■ THE TASK
If a record holds a picture, leave the picture out and print everything else exactly.

■ GIVEN INFORMATION
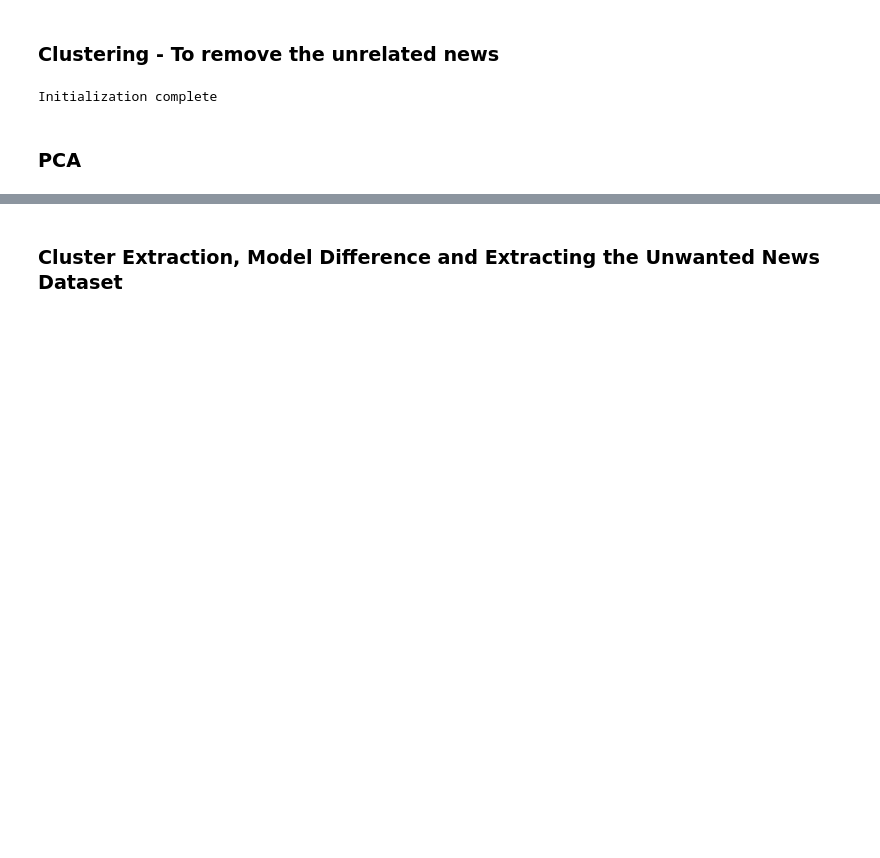
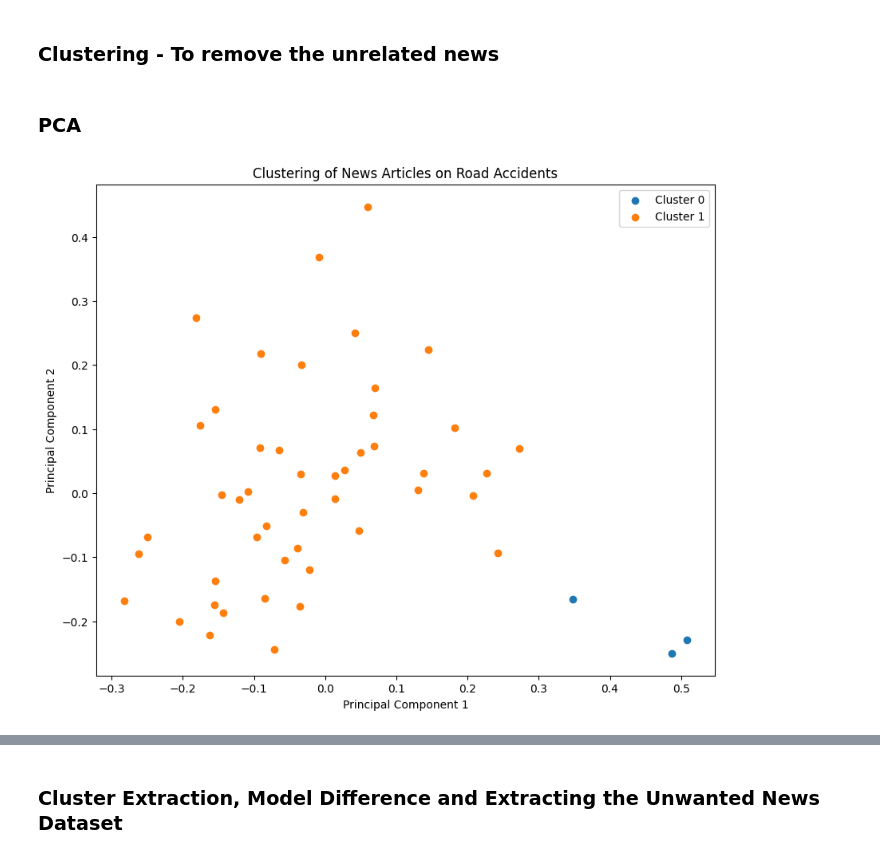
Before and after one commit to aakarshsurendra/road_nlp, a Jupyter notebook: 02_clustering/clustering.ipynb, the cells around one changed output, grey strips where cells are left out. Drawn from its saved outputs; the diff is of its cells as text; code cells hidden in the pictures; blank space fills up the shorter version.

Commit message:
modified extraction, clustering and spatial data

```diff
--- a/02_clustering/clustering.ipynb
+++ b/02_clustering/clustering.ipynb
@@ -90,3 +86,5 @@ dataframe = dataframe.sample(5)
 dataframe['id'] = dataframe['link'].apply(extract_id)
 order = ['id','link','content','news_date']
 dataframe = dataframe[order]
+# %%
+dataframe = dataframe.sample(50)
@@ -110,7 +128,7 @@ if run == True:
     tfidf_vectorizer = TfidfVectorizer(tokenizer=preprocess_text_spacy)
 
     # Fit and transform the data
-    tfidf_matrix = tfidf_vectorizer.fit_transform(dataframe)
+    tfidf_matrix = tfidf_vectorizer.fit_transform(article_texts_cleaned)
 
     #### Exporting the pickle file
 
@@ -125,12 +147,12 @@ if run == True:
 # %% [markdown]
 #### Importing the pickle file - Run this
 # %%
-if run == True:# Specify the file path where the TF-IDF matrix is saved
-    file_path = "tfidf_matrix.pkl"
+# Specify the file path where the TF-IDF matrix is saved
+file_path = "tfidf_matrix.pkl"
 
-    # Load the TF-IDF matrix from the file
-    with open(file_path, 'rb') as f:
-        tfidf_matrix = pickle.load(f)
+# Load the TF-IDF matrix from the file
+with open(file_path, 'rb') as f:
+    tfidf_matrix = pickle.load(f)
 # %%
 tfidf_matrix
 # %% [output]
@@ -139,20 +161,45 @@ tfidf_matrix
 # %% [markdown]
 ### Clustering - To remove the unrelated news
 # %%
+import matplotlib.pyplot as plt
+from sklearn.decomposition import PCA
+from sklearn.cluster import KMeans
+
+# Store a copy of the original indexes
+original_indexes = dataframe.index
+
 # Initialize K-means clustering
 num_clusters = 2  # You can adjust this based on the number of desired clusters
-# kmeans = KMeans(n_clusters=num_clusters, random_state=42)
-kmeans = KMeans(n_clusters=num_clusters, init='k-means++', n_init=1, random_state=42, verbose=1)
+kmeans = KMeans(n_clusters=num_clusters, init='k-means++', n_init=18, random_state=42)
 
 # Fit the clustering model
 kmeans.fit(tfidf_matrix)
 
 # Get the cluster labels
 cluster_labels = kmeans.labels_
-# %% [output]
-Initialization complete
 # %% [markdown]
 ### PCA
+# %%
+# Reduce dimensionality to 2 dimensions using PCA
+pca = PCA(n_components=2)
+tfidf_matrix_2d = pca.fit_transform(tfidf_matrix.toarray())
+
+# Restore the original indexes
+pca_dataframe = pd.DataFrame(tfidf_matrix_2d, columns=['PCA1', 'PCA2'], index=original_indexes)
+
+# Visualize clusters
+plt.figure(figsize=(10, 8))
+for cluster_label in range(num_clusters):
+    plt.scatter(pca_dataframe.loc[cluster_labels == cluster_label, 'PCA1'],
+                pca_dataframe.loc[cluster_labels == cluster_label, 'PCA2'],
+                label=f'Cluster {cluster_label}')
+plt.title('Clustering of News Articles on Road Accidents')
+plt.xlabel('Principal Component 1')
+plt.ylabel('Principal Component 2')
+plt.legend()
+plt.show()
+# %% [output]
+[figure, added]
 # %%
 # Get cluster centers from K-means model
 cluster_centers = kmeans.cluster_centers_
```
Also changed, not shown: parts of 36 cells of this notebook, 24 other files.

■ EXERCISE RESPONSE
Before and after one commit to aakarshsurendra/road_nlp, a Jupyter notebook: 02_clustering/clustering.ipynb, the cells around one changed output, grey strips where cells are left out. Drawn from its saved outputs; the diff is of its cells as text; code cells hidden in the pictures; blank space fills up the shorter version.

Commit message:
modified extraction, clustering and spatial data

```diff
--- a/02_clustering/clustering.ipynb
+++ b/02_clustering/clustering.ipynb
@@ -90,3 +86,5 @@ dataframe = dataframe.sample(5)
 dataframe['id'] = dataframe['link'].apply(extract_id)
 order = ['id','link','content','news_date']
 dataframe = dataframe[order]
+# %%
+dataframe = dataframe.sample(50)
@@ -110,7 +128,7 @@ if run == True:
     tfidf_vectorizer = TfidfVectorizer(tokenizer=preprocess_text_spacy)
 
     # Fit and transform the data
-    tfidf_matrix = tfidf_vectorizer.fit_transform(dataframe)
+    tfidf_matrix = tfidf_vectorizer.fit_transform(article_texts_cleaned)
 
     #### Exporting the pickle file
 
@@ -125,12 +147,12 @@ if run == True:
 # %% [markdown]
 #### Importing the pickle file - Run this
 # %%
-if run == True:# Specify the file path where the TF-IDF matrix is saved
-    file_path = "tfidf_matrix.pkl"
+# Specify the file path where the TF-IDF matrix is saved
+file_path = "tfidf_matrix.pkl"
 
-    # Load the TF-IDF matrix from the file
-    with open(file_path, 'rb') as f:
-        tfidf_matrix = pickle.load(f)
+# Load the TF-IDF matrix from the file
+with open(file_path, 'rb') as f:
+    tfidf_matrix = pickle.load(f)
 # %%
 tfidf_matrix
 # %% [output]
@@ -139,20 +161,45 @@ tfidf_matrix
 # %% [markdown]
 ### Clustering - To remove the unrelated news
 # %%
+import matplotlib.pyplot as plt
+from sklearn.decomposition import PCA
+from sklearn.cluster import KMeans
+
+# Store a copy of the original indexes
+original_indexes = dataframe.index
+
 # Initialize K-means clustering
 num_clusters = 2  # You can adjust this based on the number of desired clusters
-# kmeans = KMeans(n_clusters=num_clusters, random_state=42)
-kmeans = KMeans(n_clusters=num_clusters, init='k-means++', n_init=1, random_state=42, verbose=1)
+kmeans = KMeans(n_clusters=num_clusters, init='k-means++', n_init=18, random_state=42)
 
 # Fit the clustering model
 kmeans.fit(tfidf_matrix)
 
 # Get the cluster labels
 cluster_labels = kmeans.labels_
-# %% [output]
-Initialization complete
 # %% [markdown]
 ### PCA
+# %%
+# Reduce dimensionality to 2 dimensions using PCA
+pca = PCA(n_components=2)
+tfidf_matrix_2d = pca.fit_transform(tfidf_matrix.toarray())
+
+# Restore the original indexes
+pca_dataframe = pd.DataFrame(tfidf_matrix_2d, columns=['PCA1', 'PCA2'], index=original_indexes)
+
+# Visualize clusters
+plt.figure(figsize=(10, 8))
+for cluster_label in range(num_clusters):
+    plt.scatter(pca_dataframe.loc[cluster_labels == cluster_label, 'PCA1'],
+                pca_dataframe.loc[cluster_labels == cluster_label, 'PCA2'],
+                label=f'Cluster {cluster_label}')
+plt.title('Clustering of News Articles on Road Accidents')
+plt.xlabel('Principal Component 1')
+plt.ylabel('Principal Component 2')
+plt.legend()
+plt.show()
+# %% [output]
+[figure, added]
 # %%
 # Get cluster centers from K-means model
 cluster_centers = kmeans.cluster_centers_
```
Also changed, not shown: parts of 36 cells of this notebook, 24 other files.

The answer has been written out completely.